Every entry below should be printed exactly, without its images.

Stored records
○ ○ ○ ○

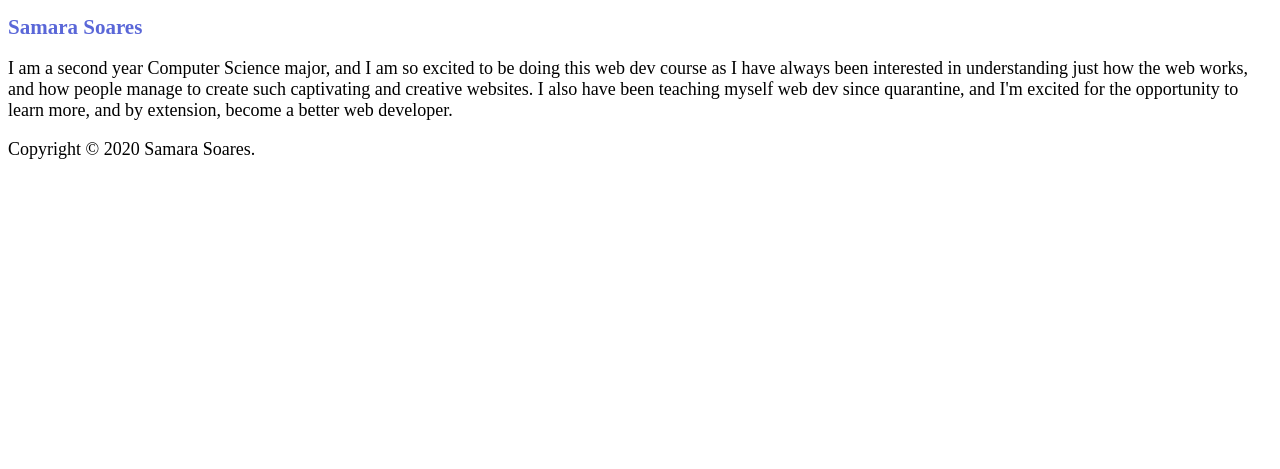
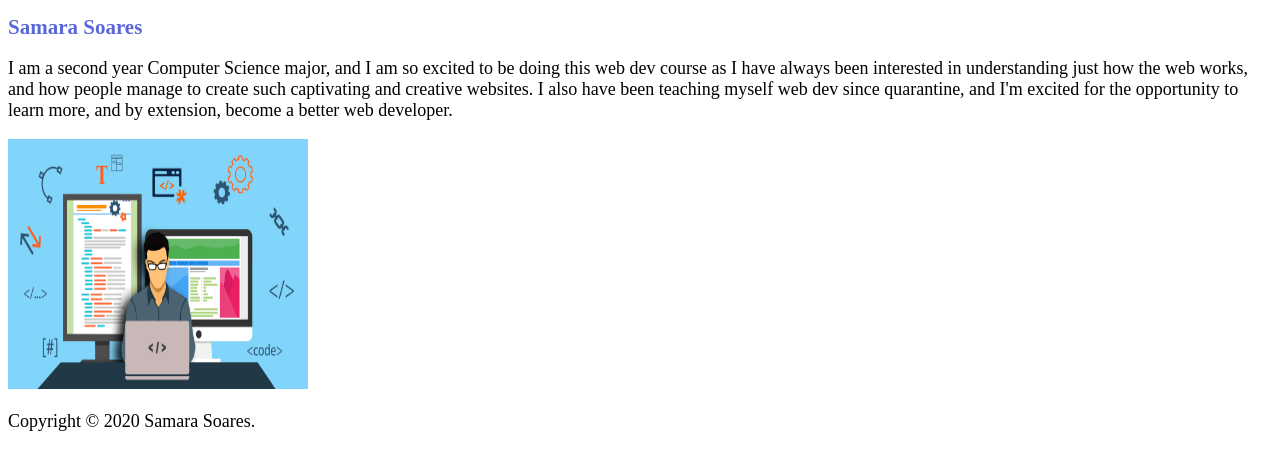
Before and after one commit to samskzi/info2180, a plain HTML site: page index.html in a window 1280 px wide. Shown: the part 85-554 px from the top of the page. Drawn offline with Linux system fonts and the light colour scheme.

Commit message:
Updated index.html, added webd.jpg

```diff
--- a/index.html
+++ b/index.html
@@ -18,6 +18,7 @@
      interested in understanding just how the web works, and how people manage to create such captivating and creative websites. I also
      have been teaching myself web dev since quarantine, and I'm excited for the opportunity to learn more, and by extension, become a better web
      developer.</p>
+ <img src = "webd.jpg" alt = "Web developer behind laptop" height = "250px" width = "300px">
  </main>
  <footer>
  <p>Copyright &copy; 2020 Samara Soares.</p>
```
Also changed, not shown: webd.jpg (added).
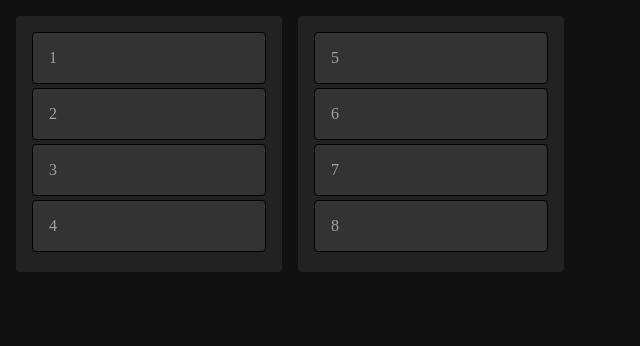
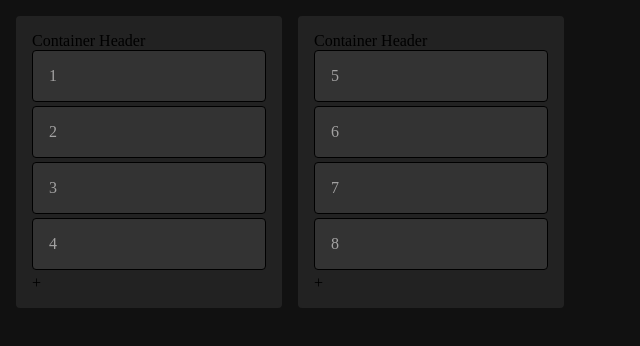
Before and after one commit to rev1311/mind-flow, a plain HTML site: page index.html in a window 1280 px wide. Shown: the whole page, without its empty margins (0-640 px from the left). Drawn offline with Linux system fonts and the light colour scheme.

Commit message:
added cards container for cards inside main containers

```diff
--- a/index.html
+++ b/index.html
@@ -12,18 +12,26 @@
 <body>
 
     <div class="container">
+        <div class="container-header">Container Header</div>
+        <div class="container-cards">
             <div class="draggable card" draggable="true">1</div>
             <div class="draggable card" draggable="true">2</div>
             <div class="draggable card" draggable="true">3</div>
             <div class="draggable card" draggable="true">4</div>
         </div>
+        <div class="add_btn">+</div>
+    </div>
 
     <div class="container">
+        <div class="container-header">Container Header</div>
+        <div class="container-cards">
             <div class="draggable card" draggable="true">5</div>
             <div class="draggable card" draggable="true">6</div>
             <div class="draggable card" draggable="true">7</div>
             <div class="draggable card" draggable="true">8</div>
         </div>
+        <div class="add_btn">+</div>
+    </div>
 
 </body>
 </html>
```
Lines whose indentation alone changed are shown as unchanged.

○ ○ ○ ○

### OUTPUT FOR THIS TASK
Before and after one commit to samskzi/info2180, a plain HTML site: page index.html in a window 1280 px wide. Shown: the part 85-554 px from the top of the page. Drawn offline with Linux system fonts and the light colour scheme.

Commit message:
Updated index.html, added webd.jpg

```diff
--- a/index.html
+++ b/index.html
@@ -18,6 +18,7 @@
      interested in understanding just how the web works, and how people manage to create such captivating and creative websites. I also
      have been teaching myself web dev since quarantine, and I'm excited for the opportunity to learn more, and by extension, become a better web
      developer.</p>
+ <img src = "webd.jpg" alt = "Web developer behind laptop" height = "250px" width = "300px">
  </main>
  <footer>
  <p>Copyright &copy; 2020 Samara Soares.</p>
```
Also changed, not shown: webd.jpg (added).
Before and after one commit to rev1311/mind-flow, a plain HTML site: page index.html in a window 1280 px wide. Shown: the whole page, without its empty margins (0-640 px from the left). Drawn offline with Linux system fonts and the light colour scheme.

Commit message:
added cards container for cards inside main containers

```diff
--- a/index.html
+++ b/index.html
@@ -12,18 +12,26 @@
 <body>
 
     <div class="container">
+        <div class="container-header">Container Header</div>
+        <div class="container-cards">
             <div class="draggable card" draggable="true">1</div>
             <div class="draggable card" draggable="true">2</div>
             <div class="draggable card" draggable="true">3</div>
             <div class="draggable card" draggable="true">4</div>
         </div>
+        <div class="add_btn">+</div>
+    </div>
 
     <div class="container">
+        <div class="container-header">Container Header</div>
+        <div class="container-cards">
             <div class="draggable card" draggable="true">5</div>
             <div class="draggable card" draggable="true">6</div>
             <div class="draggable card" draggable="true">7</div>
             <div class="draggable card" draggable="true">8</div>
         </div>
+        <div class="add_btn">+</div>
+    </div>
 
 </body>
 </html>
```
Lines whose indentation alone changed are shown as unchanged.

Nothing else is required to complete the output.